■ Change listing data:
● ● ● ● ●
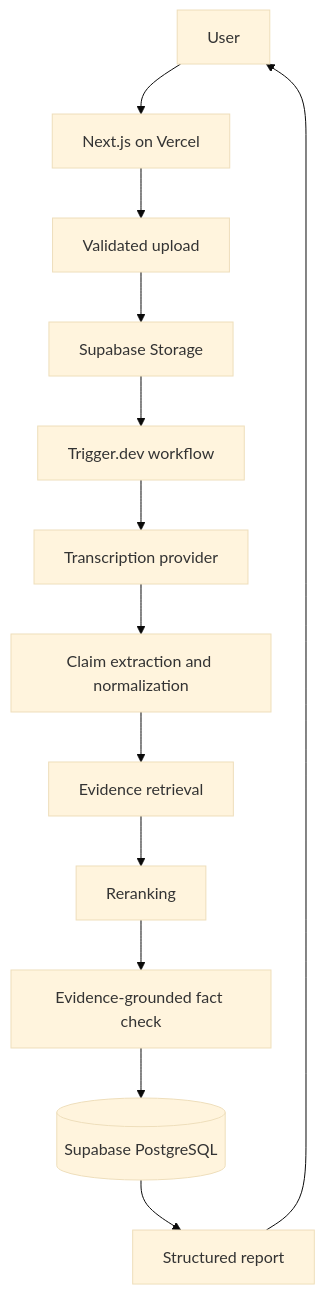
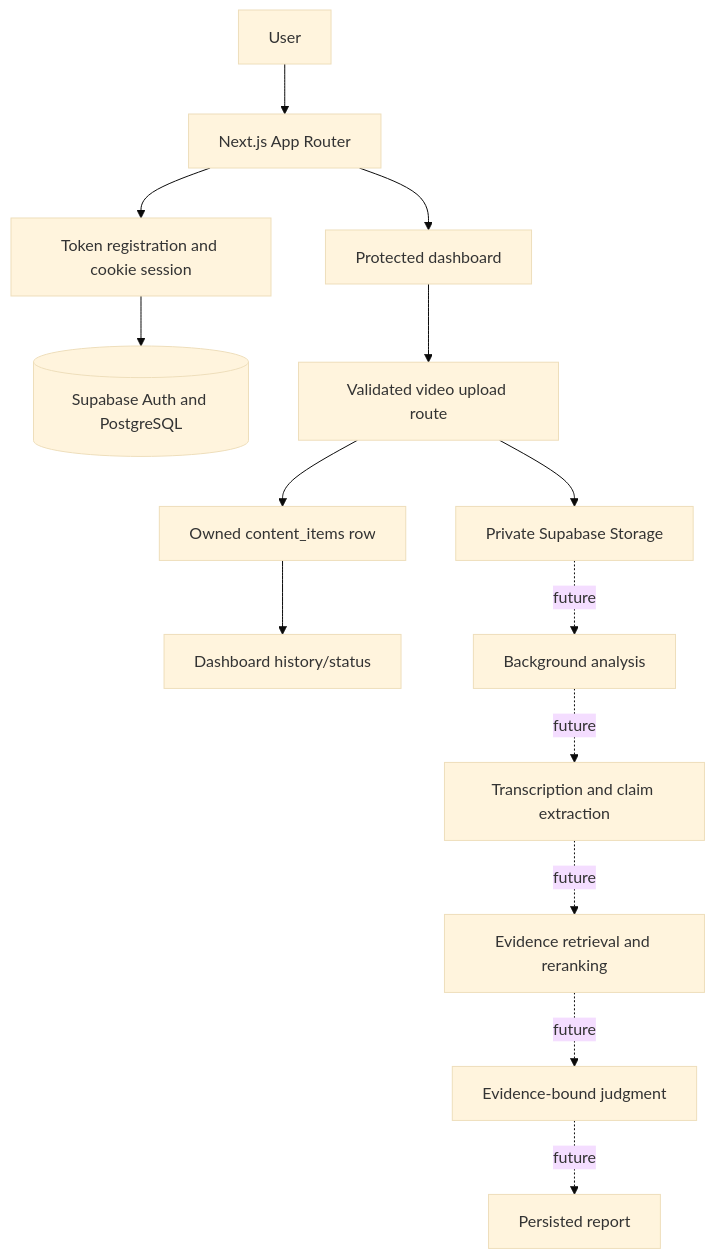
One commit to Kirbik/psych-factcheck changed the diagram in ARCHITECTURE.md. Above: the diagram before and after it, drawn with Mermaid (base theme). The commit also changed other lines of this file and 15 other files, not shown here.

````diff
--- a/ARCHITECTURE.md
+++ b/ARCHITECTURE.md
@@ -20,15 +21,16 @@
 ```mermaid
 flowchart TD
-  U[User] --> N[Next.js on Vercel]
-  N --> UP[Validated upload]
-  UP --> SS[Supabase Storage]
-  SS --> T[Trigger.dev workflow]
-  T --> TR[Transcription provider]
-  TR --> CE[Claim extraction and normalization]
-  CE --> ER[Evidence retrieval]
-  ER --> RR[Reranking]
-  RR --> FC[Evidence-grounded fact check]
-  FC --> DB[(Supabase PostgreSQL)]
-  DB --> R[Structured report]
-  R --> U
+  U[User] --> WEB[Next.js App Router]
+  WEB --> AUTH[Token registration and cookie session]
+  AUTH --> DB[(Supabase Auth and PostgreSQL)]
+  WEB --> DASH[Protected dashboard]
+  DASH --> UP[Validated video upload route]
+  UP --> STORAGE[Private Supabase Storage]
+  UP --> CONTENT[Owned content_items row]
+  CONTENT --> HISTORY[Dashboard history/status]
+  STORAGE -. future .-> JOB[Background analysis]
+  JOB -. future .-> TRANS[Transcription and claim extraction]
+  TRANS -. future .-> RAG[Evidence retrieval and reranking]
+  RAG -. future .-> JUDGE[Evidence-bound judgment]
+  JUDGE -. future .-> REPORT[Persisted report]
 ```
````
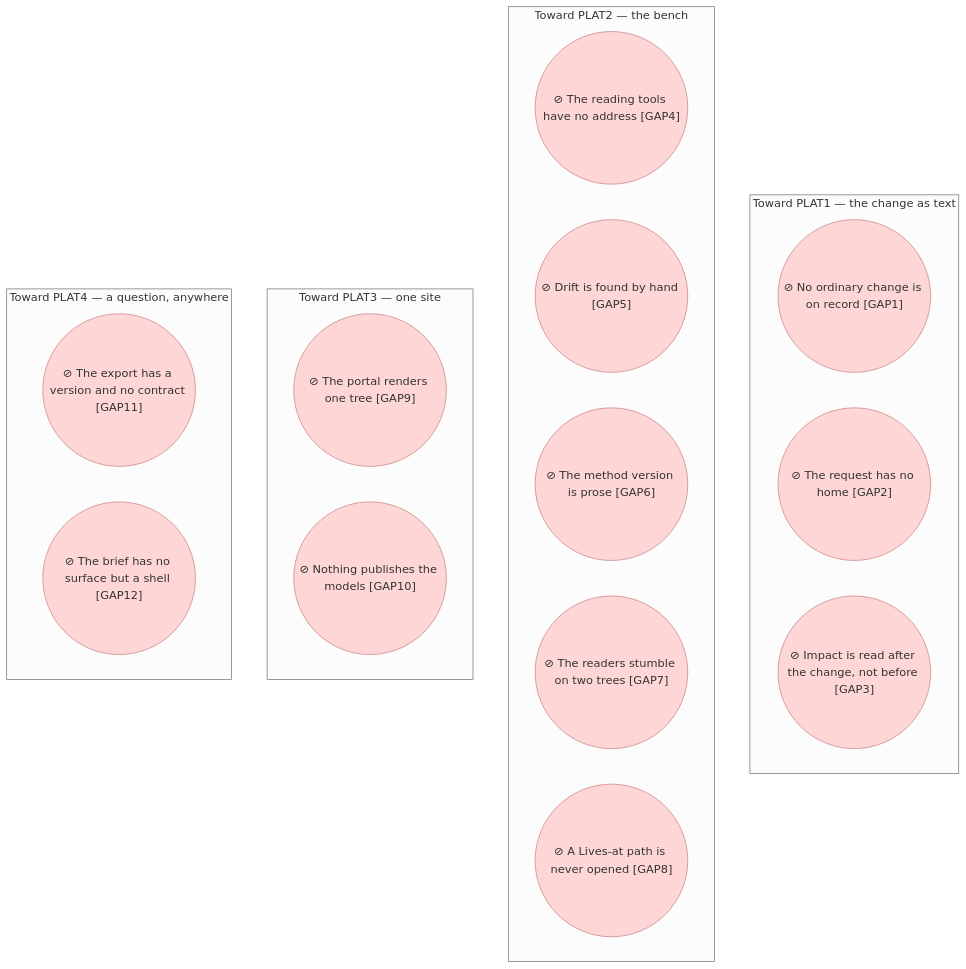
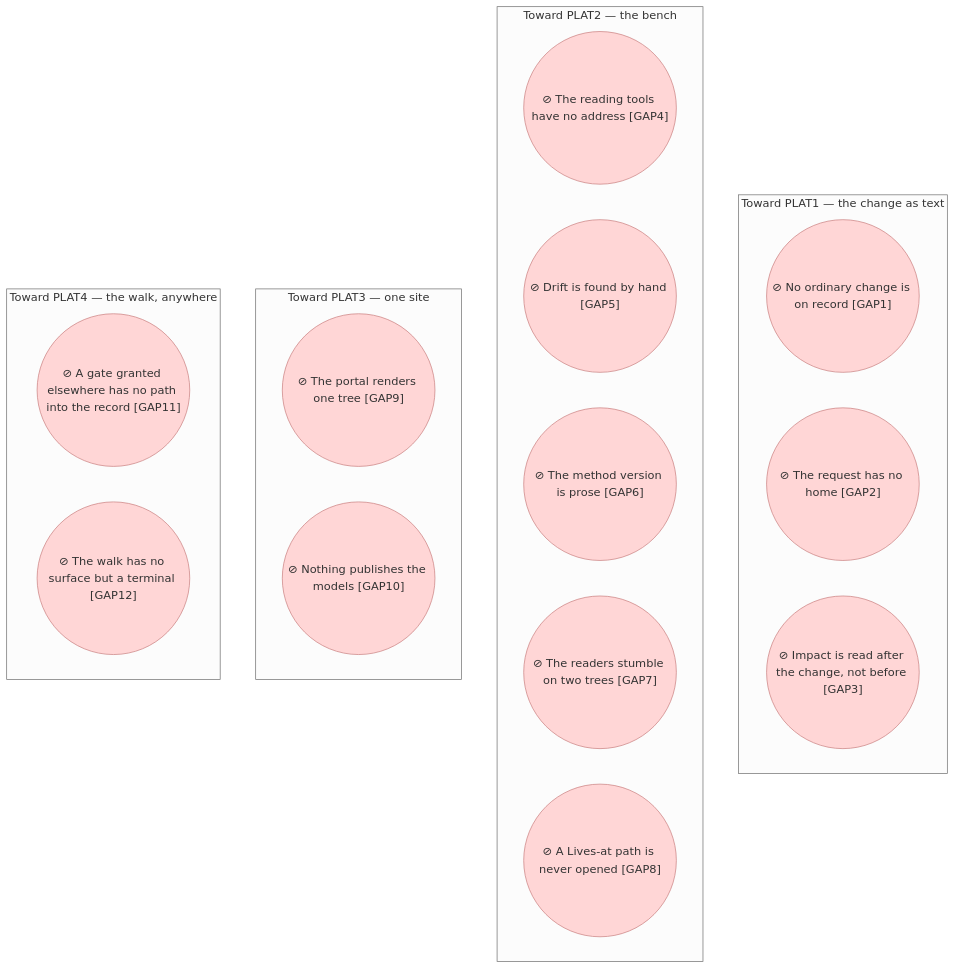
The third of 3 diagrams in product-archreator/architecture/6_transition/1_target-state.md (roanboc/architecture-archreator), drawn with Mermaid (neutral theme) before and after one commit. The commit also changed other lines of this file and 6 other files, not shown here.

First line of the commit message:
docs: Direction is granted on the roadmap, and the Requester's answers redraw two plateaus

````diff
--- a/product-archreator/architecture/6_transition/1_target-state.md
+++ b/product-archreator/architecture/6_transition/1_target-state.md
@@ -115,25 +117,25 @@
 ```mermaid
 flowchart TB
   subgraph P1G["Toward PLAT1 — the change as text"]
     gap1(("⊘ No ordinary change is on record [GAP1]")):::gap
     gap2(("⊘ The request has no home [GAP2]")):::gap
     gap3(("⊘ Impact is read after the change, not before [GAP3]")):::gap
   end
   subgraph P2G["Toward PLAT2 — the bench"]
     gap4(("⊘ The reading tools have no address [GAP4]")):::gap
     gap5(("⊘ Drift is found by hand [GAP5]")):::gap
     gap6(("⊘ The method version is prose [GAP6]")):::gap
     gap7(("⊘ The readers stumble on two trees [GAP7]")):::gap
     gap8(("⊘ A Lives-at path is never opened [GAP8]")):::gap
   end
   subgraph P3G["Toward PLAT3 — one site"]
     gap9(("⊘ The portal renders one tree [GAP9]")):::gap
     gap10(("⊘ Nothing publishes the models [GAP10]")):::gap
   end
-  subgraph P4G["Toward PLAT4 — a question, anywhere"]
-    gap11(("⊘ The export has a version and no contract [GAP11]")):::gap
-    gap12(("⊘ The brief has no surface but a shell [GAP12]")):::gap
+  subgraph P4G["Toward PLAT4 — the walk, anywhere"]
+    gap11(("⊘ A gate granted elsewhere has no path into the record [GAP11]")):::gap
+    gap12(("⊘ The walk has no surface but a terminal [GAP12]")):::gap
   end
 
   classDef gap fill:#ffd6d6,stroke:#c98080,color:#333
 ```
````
● ● ● ● ●
■ What the exercise asks: Of all the entries above, repeat only the lines from the line that has "PLAT2 — the" to the line that has "The portal renders", both lines included, exactly.

■ Finished task:
   subgraph P2G["Toward PLAT2 — the bench"]
     gap4(("⊘ The reading tools have no address [GAP4]")):::gap
     gap5(("⊘ Drift is found by hand [GAP5]")):::gap
     gap6(("⊘ The method version is prose [GAP6]")):::gap
     gap7(("⊘ The readers stumble on two trees [GAP7]")):::gap
     gap8(("⊘ A Lives-at path is never opened [GAP8]")):::gap
   end
   subgraph P3G["Toward PLAT3 — one site"]
     gap9(("⊘ The portal renders one tree [GAP9]")):::gap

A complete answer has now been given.